**WORK ITEM**.
What is wanted is the full listing, word for word, without its pictures.

..............................

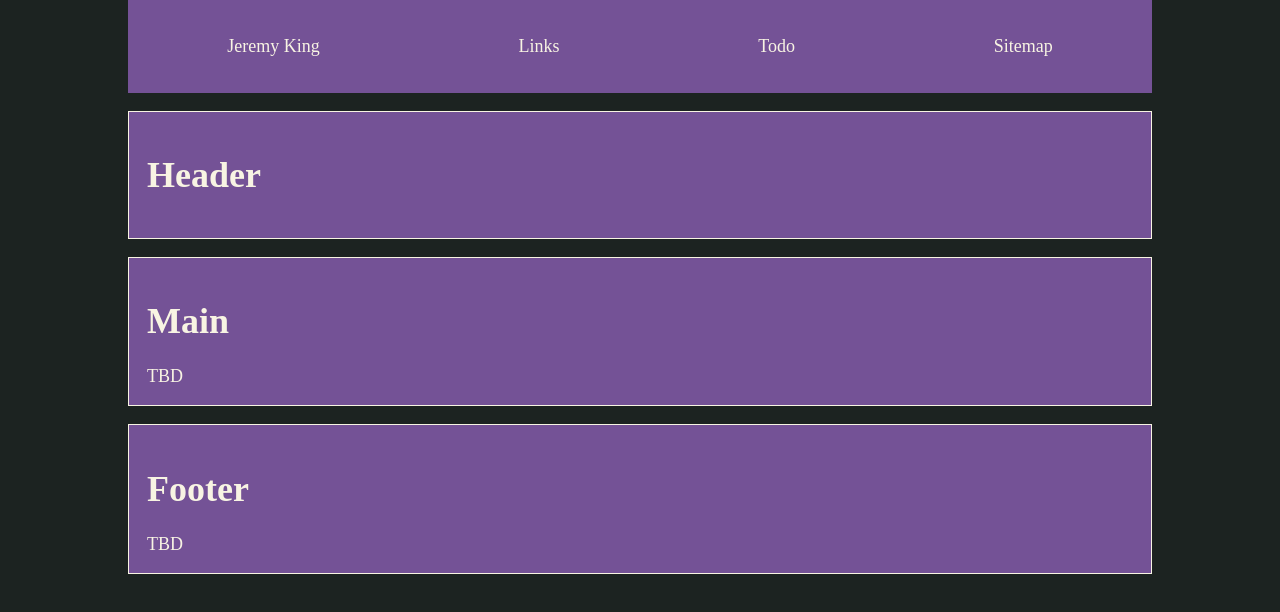
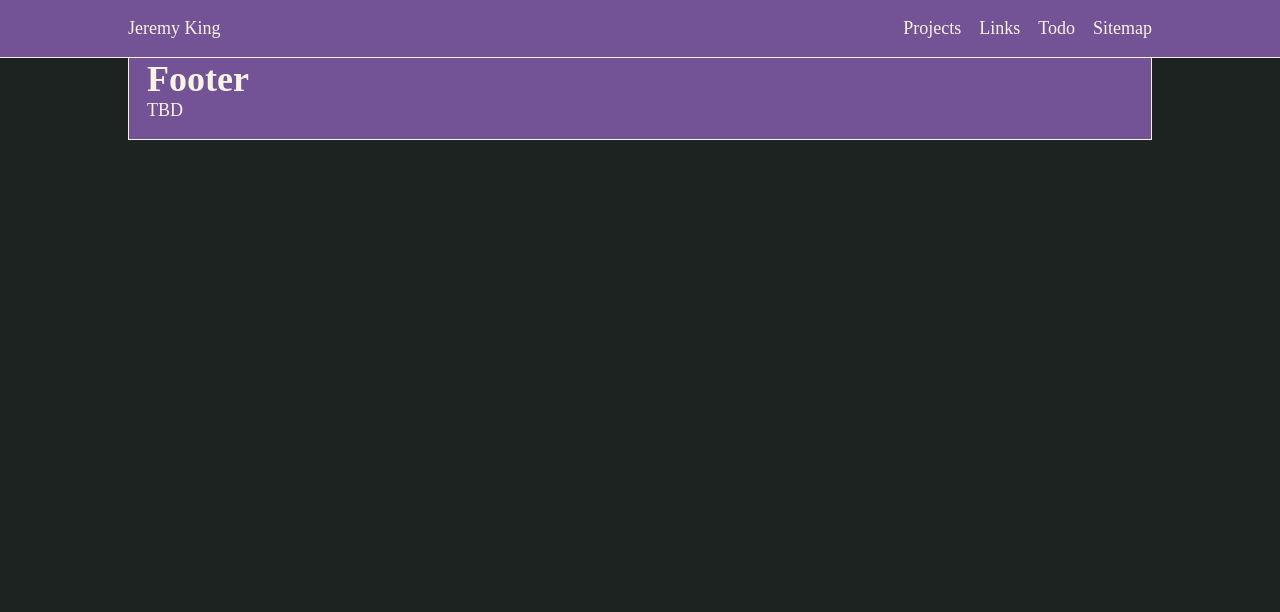
Before and after one commit to codazendev/jgking.dev, an Eleventy site: page content/index.html in a window 1280 px wide. Built offline with nearby package versions, Linux system fonts and the light colour scheme; Eleventy itself is replaced by a stand-in of ours; files that its build step writes are made by us from their sources; a web font is replaced by a local one.

Commit message:
improve nav styling and layout

```diff
--- a/content/_includes/base.njk
+++ b/content/_includes/base.html
@@ -10,20 +10,21 @@
     </head>
     <body>
         <nav>
-            <a href="/">Jeremy King</a>
-            <a href="/links/">Links</a>
-            <a href="/todo/">Todo</a>
-            <a href="/sitemap/">Sitemap</a>
+            <div class="inner">
+                <a class="logo" href="#">
+                    Jeremy
+                    <span>King</span>
+                </a>
+                <div class="links">
+                    <a href="/projects/">Projects</a>
+                    <a href="/links/">Links</a>
+                    <a href="/todo/">Todo</a>
+                    <a href="/sitemap/">Sitemap</a>
+                </div>
+            </div>
         </nav>
 
-        <header class="box">
-            <h1>Header</h1>
-        </header>
-
-        <main class="box">
-            <h1>Main</h1>
-            {{ content | safe }}
-        </main>
+        {{ content | safe }}
 
         <footer class="box">
         <h1>Footer</h1>
--- a/css/base.css
+++ b/css/base.css
@@ -1,3 +1,4 @@
+/* --- Fonts --- */
 @font-face {
     font-family: AdwaitaMono;
     src: url(./fonts/AdwaitaMono-Regular.ttf);
@@ -26,12 +27,17 @@
     font-style: italic;
 }
 
+/* --- Base Overrides --- */
 *, *::before, *::after {
+    margin: 0;
+    padding: 0;
     box-sizing: border-box;
 }
 
 :root {
     min-height: 100%;
+
+    /* Site Colors */
     --dark: oklch(0.248 0.011 176.243);
     --light: oklch(0.966 0.023 95.96);
     --content: oklch(0.504 0.11 305.869);
@@ -49,11 +55,37 @@ body {
     background: var(--dark);
 }
 
+/* --- Navigation --- */
 nav {
+    position: fixed;
+    top: 0;
+    left: 0;
+    right: 0;
+    z-index: 100;
+    padding: 1rem 0;
+    background: var(--content);
+    border-bottom: 1px solid var(--light);
+}
+
+nav .inner {
+    max-width: 1024px;
+    margin: auto;
     display: flex;
-    justify-content: space-around;
-    padding: 2rem 0;
-    background-color: var(--content);
+    align-items: center;
+    justify-content: space-between;
+}
+
+.logo {
+
+}
+
+.links {
+    display: flex;
+    gap: 1rem;
+}
+
+.active {
+
 }
 
 .box {
```
Also changed, not shown: content/projects.html (added, +4 -0 lines).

..............................

**EXERCISE RESPONSE**.
Before and after one commit to codazendev/jgking.dev, an Eleventy site: page content/index.html in a window 1280 px wide. Built offline with nearby package versions, Linux system fonts and the light colour scheme; Eleventy itself is replaced by a stand-in of ours; files that its build step writes are made by us from their sources; a web font is replaced by a local one.

Commit message:
improve nav styling and layout

```diff
--- a/content/_includes/base.njk
+++ b/content/_includes/base.html
@@ -10,20 +10,21 @@
     </head>
     <body>
         <nav>
-            <a href="/">Jeremy King</a>
-            <a href="/links/">Links</a>
-            <a href="/todo/">Todo</a>
-            <a href="/sitemap/">Sitemap</a>
+            <div class="inner">
+                <a class="logo" href="#">
+                    Jeremy
+                    <span>King</span>
+                </a>
+                <div class="links">
+                    <a href="/projects/">Projects</a>
+                    <a href="/links/">Links</a>
+                    <a href="/todo/">Todo</a>
+                    <a href="/sitemap/">Sitemap</a>
+                </div>
+            </div>
         </nav>
 
-        <header class="box">
-            <h1>Header</h1>
-        </header>
-
-        <main class="box">
-            <h1>Main</h1>
-            {{ content | safe }}
-        </main>
+        {{ content | safe }}
 
         <footer class="box">
         <h1>Footer</h1>
--- a/css/base.css
+++ b/css/base.css
@@ -1,3 +1,4 @@
+/* --- Fonts --- */
 @font-face {
     font-family: AdwaitaMono;
     src: url(./fonts/AdwaitaMono-Regular.ttf);
@@ -26,12 +27,17 @@
     font-style: italic;
 }
 
+/* --- Base Overrides --- */
 *, *::before, *::after {
+    margin: 0;
+    padding: 0;
     box-sizing: border-box;
 }
 
 :root {
     min-height: 100%;
+
+    /* Site Colors */
     --dark: oklch(0.248 0.011 176.243);
     --light: oklch(0.966 0.023 95.96);
     --content: oklch(0.504 0.11 305.869);
@@ -49,11 +55,37 @@ body {
     background: var(--dark);
 }
 
+/* --- Navigation --- */
 nav {
+    position: fixed;
+    top: 0;
+    left: 0;
+    right: 0;
+    z-index: 100;
+    padding: 1rem 0;
+    background: var(--content);
+    border-bottom: 1px solid var(--light);
+}
+
+nav .inner {
+    max-width: 1024px;
+    margin: auto;
     display: flex;
-    justify-content: space-around;
-    padding: 2rem 0;
-    background-color: var(--content);
+    align-items: center;
+    justify-content: space-between;
+}
+
+.logo {
+
+}
+
+.links {
+    display: flex;
+    gap: 1rem;
+}
+
+.active {
+
 }
 
 .box {
```
Also changed, not shown: content/projects.html (added, +4 -0 lines).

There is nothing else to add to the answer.